Reni Eddo-Lodge, Peter Frankopan and Ed de Waal named Books of the Decade
Posted on 31/12/2019
It’s one thing to be a Book of the Year, but quite another to be a Book of the Decade, and so sizzling congratulations are in order to Edmund and Peter as The Hare with Amber Eyes and The Silk Roads, respectively, make the Sunday Times Culture Best of the Decade List.
“In a decade where memoir became the dominant genre,” wrote the literary editor of the ST, Hare (Vintage, 2010), “stood out” as “immensely evocative”. And Roads (Bloomsbury, 2015), changed the very “axis of history writing” – a “sweeping history” that made the West look East.
The full list – which included Hilary Mantel and Kazuo Ishiguro on the fiction side, and Yuval Noah Harari and Robert Macfarlane for non-fiction, can be found here.
But the congratulations don’t stop there.
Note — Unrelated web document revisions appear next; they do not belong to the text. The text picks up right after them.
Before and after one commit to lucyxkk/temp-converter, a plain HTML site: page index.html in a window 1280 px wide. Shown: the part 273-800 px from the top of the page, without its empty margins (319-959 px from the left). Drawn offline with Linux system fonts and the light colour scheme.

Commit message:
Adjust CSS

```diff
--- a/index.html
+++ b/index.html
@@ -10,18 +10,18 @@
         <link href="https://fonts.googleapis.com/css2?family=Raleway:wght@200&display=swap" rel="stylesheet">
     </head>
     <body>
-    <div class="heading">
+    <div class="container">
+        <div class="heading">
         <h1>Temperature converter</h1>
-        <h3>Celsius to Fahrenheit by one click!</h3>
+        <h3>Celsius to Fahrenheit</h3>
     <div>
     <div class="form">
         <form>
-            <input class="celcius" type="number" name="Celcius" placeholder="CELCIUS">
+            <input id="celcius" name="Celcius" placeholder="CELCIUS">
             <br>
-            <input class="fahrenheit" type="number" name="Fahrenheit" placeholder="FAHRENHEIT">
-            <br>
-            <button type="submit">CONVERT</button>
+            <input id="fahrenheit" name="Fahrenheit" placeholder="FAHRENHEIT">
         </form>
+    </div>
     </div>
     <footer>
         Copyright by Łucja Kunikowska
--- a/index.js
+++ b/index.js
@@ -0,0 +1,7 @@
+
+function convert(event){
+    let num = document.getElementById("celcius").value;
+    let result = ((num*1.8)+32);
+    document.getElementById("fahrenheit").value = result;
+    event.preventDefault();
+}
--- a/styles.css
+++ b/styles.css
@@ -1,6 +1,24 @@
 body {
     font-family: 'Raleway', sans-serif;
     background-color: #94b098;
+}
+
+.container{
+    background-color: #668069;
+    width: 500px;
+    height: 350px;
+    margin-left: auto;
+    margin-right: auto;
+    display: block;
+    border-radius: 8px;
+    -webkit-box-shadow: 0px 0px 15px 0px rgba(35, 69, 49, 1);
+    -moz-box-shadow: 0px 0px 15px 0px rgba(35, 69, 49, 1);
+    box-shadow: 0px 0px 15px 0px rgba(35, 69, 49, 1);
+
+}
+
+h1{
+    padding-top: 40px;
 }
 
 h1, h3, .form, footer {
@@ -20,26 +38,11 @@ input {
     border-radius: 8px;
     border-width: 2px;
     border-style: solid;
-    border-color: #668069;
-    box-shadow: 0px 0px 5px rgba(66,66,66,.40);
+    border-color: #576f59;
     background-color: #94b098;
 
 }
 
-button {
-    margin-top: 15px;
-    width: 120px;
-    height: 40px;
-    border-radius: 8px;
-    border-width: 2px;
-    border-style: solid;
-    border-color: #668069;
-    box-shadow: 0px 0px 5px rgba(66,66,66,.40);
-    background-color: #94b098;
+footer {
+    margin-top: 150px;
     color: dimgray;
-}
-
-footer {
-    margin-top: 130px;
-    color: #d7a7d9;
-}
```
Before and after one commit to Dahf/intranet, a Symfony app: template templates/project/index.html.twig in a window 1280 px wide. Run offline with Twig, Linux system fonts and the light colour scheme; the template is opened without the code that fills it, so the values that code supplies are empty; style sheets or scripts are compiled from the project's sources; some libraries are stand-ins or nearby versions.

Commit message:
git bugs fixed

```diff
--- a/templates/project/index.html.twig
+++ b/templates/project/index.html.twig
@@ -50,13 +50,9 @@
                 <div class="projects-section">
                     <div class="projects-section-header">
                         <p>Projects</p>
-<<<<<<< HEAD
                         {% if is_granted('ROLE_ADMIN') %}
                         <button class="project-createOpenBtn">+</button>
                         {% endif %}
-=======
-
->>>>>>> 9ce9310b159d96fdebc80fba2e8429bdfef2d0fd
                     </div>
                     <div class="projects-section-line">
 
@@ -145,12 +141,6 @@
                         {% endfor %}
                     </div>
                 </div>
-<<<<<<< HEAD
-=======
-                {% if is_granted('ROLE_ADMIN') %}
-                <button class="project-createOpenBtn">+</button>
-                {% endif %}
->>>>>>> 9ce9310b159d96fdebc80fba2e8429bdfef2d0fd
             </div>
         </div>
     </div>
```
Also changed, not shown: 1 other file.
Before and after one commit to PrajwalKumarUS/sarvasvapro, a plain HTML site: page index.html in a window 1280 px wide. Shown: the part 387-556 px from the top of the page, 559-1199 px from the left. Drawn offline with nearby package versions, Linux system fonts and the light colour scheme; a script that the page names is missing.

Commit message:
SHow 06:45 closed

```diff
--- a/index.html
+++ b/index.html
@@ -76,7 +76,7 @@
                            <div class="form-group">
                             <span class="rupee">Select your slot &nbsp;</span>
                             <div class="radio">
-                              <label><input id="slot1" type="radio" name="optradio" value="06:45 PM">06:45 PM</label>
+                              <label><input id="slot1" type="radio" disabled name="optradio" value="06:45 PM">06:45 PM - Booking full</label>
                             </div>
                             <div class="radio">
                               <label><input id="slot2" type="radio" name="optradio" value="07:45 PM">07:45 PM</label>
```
Reni Eddo-Lodge’s groundbreaking Why I’m No Longer Talking To White People About Race (Bloomsbury, 2017) made the Guardian’s list of books that defined the decade, which also included Sapiens, as well as A Girl is a Half-Formed Thing, Normal People, and Girl, Woman, Other.
“We tell ourselves that good people can’t be racist. We seem to think that true racism only exists in the hearts of evil people. We tell ourselves that racism is about moral values, when instead it is about the survival strategy of systemic power.”
With writing both searing and incisive, Reni explains how the response to a blogpost she had written three years earlier had led her to expand her analysis of structural racism, its operation and its effects, into a full-length book that went on to win the Jhalak prize and the Blackwell’s Non-Fiction Book of the Year.
Our heartfelt thanks to all these writers for letting us be part of their amazing, trailblazing journeys – and a happy new year to all our authors, friends, and colleagues. May the next decade feature just as many thrilling, important, inimitable books as the last.